Part 18: My Grandfather

Arthur Swinfield was born on 27th March 1883 at Barossa Common in Camberley, Surrey. He was the third son but the only child of William and Elizabeth to survive to adulthood. His teenage brother, William Thomas, died in the Boer War.

1901 census of Earl Shilton
He joined the army after 1901, when he had been making boots in the ancestral home in Leicestershire, and served in India. No attestation and discharge records exist for him at the National Archives in WO97.

By 1911, after leaving the army and returning to England, he was working as footman to Major General Charles Matthew Griffith and his family at Maes Gwyn in Winchester, Hampshire. The General had been born at Poona, India, and perhaps they had met on the subcontinent.

1911 census of Winchester
In September 1912, he successfully applied for a job as a butler at the Royal Military College (later the Royal Military Academy), Sandhurst. The following year, on 4th August 1913, he married Edith Elizabeth Worsfold at St Michael’s Church, York Town, Camberley. He was then 30 and working as a waiter.

His WWI medal card

He enlisted for WWI in December 1914 and saw action in France with the Leicestershire and Lincolnshire Regiments. Once again, no records have survived to document his service in the Great War in either WO363 or WO364 at TNA.  
Sandhurst service record 
After the war, he returned to Sandhurst where he was to work until January 1925 according to his recently released employment record. For some reason, that records him as C. Swinfield and he was earning a little more than £2-10s per week after more than 10 years service there! While there, he was a member of the Rifle Club and won a spoon in one of their monthly competitions.

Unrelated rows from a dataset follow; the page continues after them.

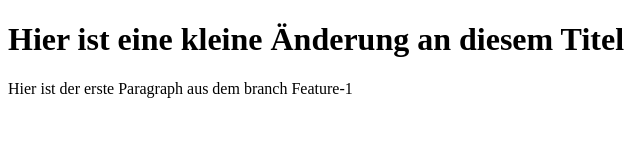
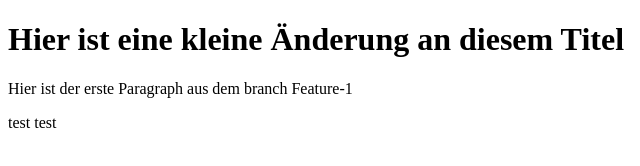
Before and after one commit to Pwol99/github-2022-kurs, a plain HTML site: page index.html in a window 1280 px wide. Shown: the full height of the page, 0-640 px from the left. Drawn offline with Linux system fonts and the light colour scheme.

Commit message:
jsadjsadhsad#

```diff
--- a/index.html
+++ b/index.html
@@ -5,4 +5,7 @@
         <h1>Hier ist eine kleine Änderung an diesem Titel</h1>
         <p>Hier ist der erste Paragraph aus dem branch Feature-1</p>
     </body>
+    <p>test test
+
+    </p>
 </html>
```
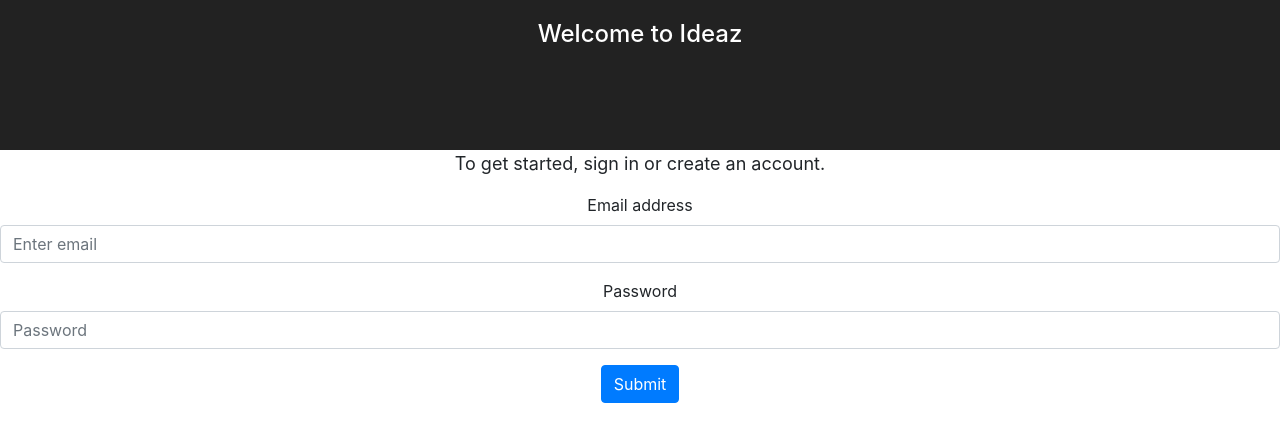
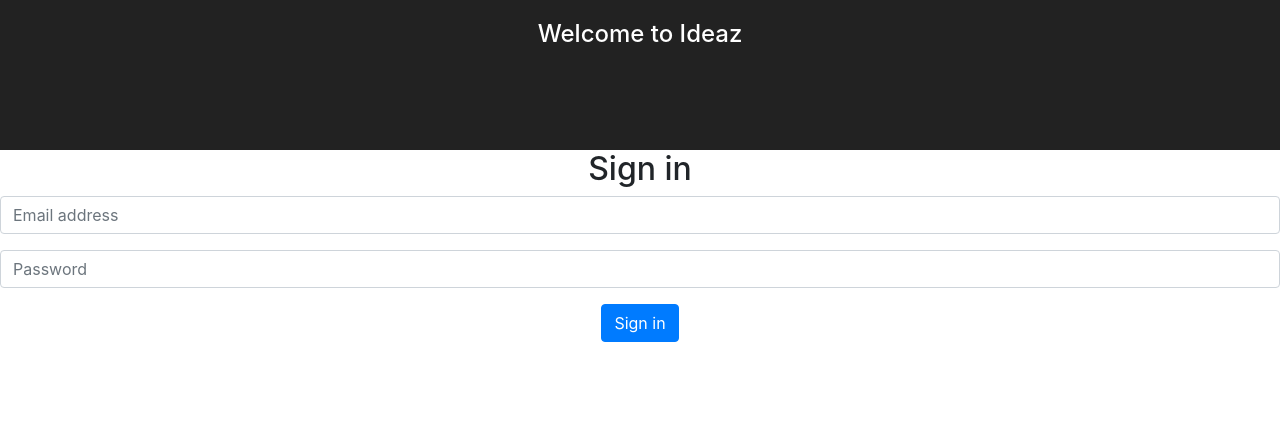
Before and after one commit to Joseph-Gage/ideaz, a React (Create React App) app: page / in a window 1280 px wide. Shown: the top 442 px of the page. Built offline with nearby package versions, Linux system fonts and the light colour scheme.

Commit message:
updated sign in component

```diff
--- a/src/App.js
+++ b/src/App.js
@@ -1,5 +1,5 @@
 import React, { Component } from 'react';
-import Login from './Components/Login'
+import Signin from './Components/Signin'
 import './App.css';
 
 class App extends Component {
@@ -9,10 +9,7 @@ class App extends Component {
         <header className="App-header">
           <h1 className="App-title">Welcome to Ideaz</h1>
         </header>
-        <p className="App-intro">
-          To get started, sign in or create an account.
-        </p>
-        <Login />
+        <Signin />
       </div>
     );
   }
--- a/src/Components/Login.js
+++ /dev/null
@@ -1,23 +0,0 @@
-import React, { Component } from 'react';
-
-class Login extends Component {
-  render() {
-    return (
-      <div className="Login">
-        <form>
-          <div className="form-group">
-            <label for="exampleInputEmail1">Email address</label>
-            <input type="email" className="form-control" id="exampleInputEmail1" aria-describedby="emailHelp" placeholder="Enter email"></input>
-          </div>
-          <div className="form-group">
-            <label for="exampleInputPassword1">Password</label>
-            <input type="password" className="form-control" id="exampleInputPassword1" placeholder="Password"></input>
-          </div>
-          <button type="submit" className="btn btn-primary">Submit</button>
-        </form>
-      </div>
-    );
-  }
-}
-
-export default Login;
--- /dev/null
+++ b/src/Components/Signin.js
@@ -0,0 +1,22 @@
+import React, { Component } from 'react';
+
+class Signin extends Component {
+  render() {
+    return (
+      <div className="Signin">
+        <h2>Sign in</h2>
+        <form>
+          <div className="form-group">
+            <input type="email" className="form-control" id="email" placeholder="Email address"></input>
+          </div>
+          <div className="form-group">
+            <input type="password" className="form-control" id="password" placeholder="Password"></input>
+          </div>
+          <button type="submit" className="btn btn-primary">Sign in</button>
+        </form>
+      </div>
+    );
+  }
+}
+
+export default Signin;
```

At that time, the marriage finally produced issue. Their only child, Reginald Ernest, who was to become my father, was born on 11th January 1925, almost twelve years after their wedding.

In his retirement, Arthur was a keen supporter of Camberley Football Club and on Saturday afternoons before the Second World War, he would take Reg to watch them playing at their home ground of Krooner Park. During WWII, on its formation in 1940, he joined the Local Defence Volunteers (later to become the Home Guard) and served until it was disbanded in 1944. Was he Corporal Jones or Private Godfrey?

1895 map of Camberley reproduced by Alan Godfrey
In October 1946, when the RMA closed, he was presented with a certificate expressing gratitude for more than 34 years of service to those who trained there. He liked to play darts and most evenings, on his way home from work at 8pm, he would call in at the Staff Hotel for a game and a pint or two of beer.  He always cycled the two miles from his home at 9 St Mary’s Road, Camberley, to work. His bicycle had 30” wheels and a  high gearing which meant that it was  hard to pedal and he progressed very slowly!

He retired from the RMA in 1948 when he was 65 and did some odd jobs gardening until he became too breathless to work as a result of emphysema. He died at home after a long illness on 19th March 1956, at the age of nearly 73, and was buried in York Town churchyard.